Overall, the Royals still have an "okay" pen. Their ERA is 4.11 for the entire season, eighth in the American League, and sixth in FIP at 3.85. They have won 88% of all games when leading into the seventh inning, slightly better than the league as a whole. They have 17 blown saves this year, the American League average is 16. The bullpen has been average.
But the Royals won in 2014 and 2015 because their bullpen was outstanding. They won 92% of games when leading into the seventh inning. The difference between 92% and 88% may not seem great, but amounts to about three wins over a full season, enough to keep the Royals out of the playoffs if the pen falters.
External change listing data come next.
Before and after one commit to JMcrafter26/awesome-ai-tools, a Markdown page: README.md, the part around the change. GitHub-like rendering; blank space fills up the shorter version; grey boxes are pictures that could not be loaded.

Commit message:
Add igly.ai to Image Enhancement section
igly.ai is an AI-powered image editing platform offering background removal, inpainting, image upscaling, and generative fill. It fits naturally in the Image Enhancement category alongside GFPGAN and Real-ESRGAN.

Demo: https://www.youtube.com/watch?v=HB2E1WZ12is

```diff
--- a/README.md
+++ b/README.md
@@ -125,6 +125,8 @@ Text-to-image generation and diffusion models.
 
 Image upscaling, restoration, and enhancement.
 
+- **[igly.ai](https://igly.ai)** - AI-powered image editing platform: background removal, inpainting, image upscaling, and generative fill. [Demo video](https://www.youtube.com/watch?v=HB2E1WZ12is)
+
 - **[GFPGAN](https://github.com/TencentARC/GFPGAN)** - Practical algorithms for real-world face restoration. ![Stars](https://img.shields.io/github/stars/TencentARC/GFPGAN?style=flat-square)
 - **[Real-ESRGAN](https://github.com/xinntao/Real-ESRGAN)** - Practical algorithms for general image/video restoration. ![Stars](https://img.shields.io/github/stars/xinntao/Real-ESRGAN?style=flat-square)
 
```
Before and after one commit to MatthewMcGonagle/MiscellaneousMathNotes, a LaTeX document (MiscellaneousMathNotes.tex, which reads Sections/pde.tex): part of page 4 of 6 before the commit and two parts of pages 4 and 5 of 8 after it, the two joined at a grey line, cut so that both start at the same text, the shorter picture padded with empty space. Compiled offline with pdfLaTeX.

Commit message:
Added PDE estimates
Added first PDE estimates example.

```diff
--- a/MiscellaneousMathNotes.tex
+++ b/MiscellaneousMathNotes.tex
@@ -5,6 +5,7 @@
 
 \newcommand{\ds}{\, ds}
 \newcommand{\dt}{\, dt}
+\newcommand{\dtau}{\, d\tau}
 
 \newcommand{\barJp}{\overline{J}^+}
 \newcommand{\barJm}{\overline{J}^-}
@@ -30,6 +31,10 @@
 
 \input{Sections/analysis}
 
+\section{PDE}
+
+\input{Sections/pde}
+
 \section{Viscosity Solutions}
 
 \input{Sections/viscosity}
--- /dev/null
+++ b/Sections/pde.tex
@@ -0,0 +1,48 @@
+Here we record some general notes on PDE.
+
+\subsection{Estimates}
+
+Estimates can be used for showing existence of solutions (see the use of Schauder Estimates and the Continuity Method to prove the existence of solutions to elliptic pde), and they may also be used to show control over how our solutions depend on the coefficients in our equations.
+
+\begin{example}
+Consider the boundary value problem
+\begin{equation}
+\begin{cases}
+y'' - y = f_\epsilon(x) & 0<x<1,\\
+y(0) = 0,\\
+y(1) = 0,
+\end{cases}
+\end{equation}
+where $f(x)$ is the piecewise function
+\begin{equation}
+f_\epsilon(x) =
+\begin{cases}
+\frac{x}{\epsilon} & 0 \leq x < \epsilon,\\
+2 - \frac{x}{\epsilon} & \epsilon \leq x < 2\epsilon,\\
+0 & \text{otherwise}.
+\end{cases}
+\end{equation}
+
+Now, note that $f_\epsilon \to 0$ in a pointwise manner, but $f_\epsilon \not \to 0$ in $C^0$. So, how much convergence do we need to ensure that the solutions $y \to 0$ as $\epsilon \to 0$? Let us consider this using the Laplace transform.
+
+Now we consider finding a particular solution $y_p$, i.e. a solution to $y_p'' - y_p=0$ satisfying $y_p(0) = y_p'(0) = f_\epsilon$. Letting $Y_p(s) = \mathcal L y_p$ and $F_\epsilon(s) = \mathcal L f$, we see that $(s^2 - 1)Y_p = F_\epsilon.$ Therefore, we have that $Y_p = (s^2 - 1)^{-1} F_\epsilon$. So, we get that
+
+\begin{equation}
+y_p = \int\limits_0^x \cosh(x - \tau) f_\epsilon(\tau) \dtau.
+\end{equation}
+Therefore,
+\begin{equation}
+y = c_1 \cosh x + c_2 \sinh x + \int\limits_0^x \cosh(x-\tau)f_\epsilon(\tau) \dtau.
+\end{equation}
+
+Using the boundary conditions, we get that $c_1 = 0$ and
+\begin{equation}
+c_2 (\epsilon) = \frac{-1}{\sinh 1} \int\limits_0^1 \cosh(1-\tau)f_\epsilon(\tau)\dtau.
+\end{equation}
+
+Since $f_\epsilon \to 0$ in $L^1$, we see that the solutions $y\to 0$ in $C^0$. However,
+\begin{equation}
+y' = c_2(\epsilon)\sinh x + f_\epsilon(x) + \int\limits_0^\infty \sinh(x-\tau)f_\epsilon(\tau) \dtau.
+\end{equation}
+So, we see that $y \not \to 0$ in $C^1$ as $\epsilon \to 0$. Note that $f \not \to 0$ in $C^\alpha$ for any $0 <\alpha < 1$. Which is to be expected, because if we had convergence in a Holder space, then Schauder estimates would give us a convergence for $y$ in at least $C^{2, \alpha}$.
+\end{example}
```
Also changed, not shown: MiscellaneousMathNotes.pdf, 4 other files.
Has the bullpen been overworked? Ned Yost has typically been pretty good about not overworking relievers, but this year the Royals are tied with the Indians in leading the league in relief appearances on zero days rest. In fact, no pitcher in baseball has pitched on zero days rest more than Peter Moylan, who has done it 20 times. in fairness, Moylan is a "rubber-armed" sidearmer who relies more on movement and deception than velocity, so if anyone could handle such a workload, it would seem to be him.
Are the starters not pulling their fair share? American League starting pitchers are averaging 5.58 innings-per-start this year. Royals pitchers have been right around that mark, save for a dip in May. Royals relievers overall have worked 403 innings, tied for sixth in the American League.
The most likely reason for the August troubles is that reliever performance is volatile, particularly when you don't have a dominating trio like H-D-H. Indeed, even former H-D-H ringleader Greg Holland has suffered in August, blowing two saves with the Rockies last week while giving up six runs in those outings. The Royals thought they could mitigate some of that volatility by adding depth from the Padres. But Brandon Maurer and Ryan Buchter have both struggled mightily since moving to the American League.
The Royals are far from the only post-season hopefuls to have reliever issues. The Twins, Rangers, and Blue Jays have all had dreadful bullpens all year, and even the high-flying Astros have a bullpen ERA worse than the Royals. But the Royals don't have the kind of margin for error that the Astros do, and they will need a bullpen on its game to succeed. Hopefully the Royals relievers can work out their issues soon, because it appears the team's fortunes depend on it.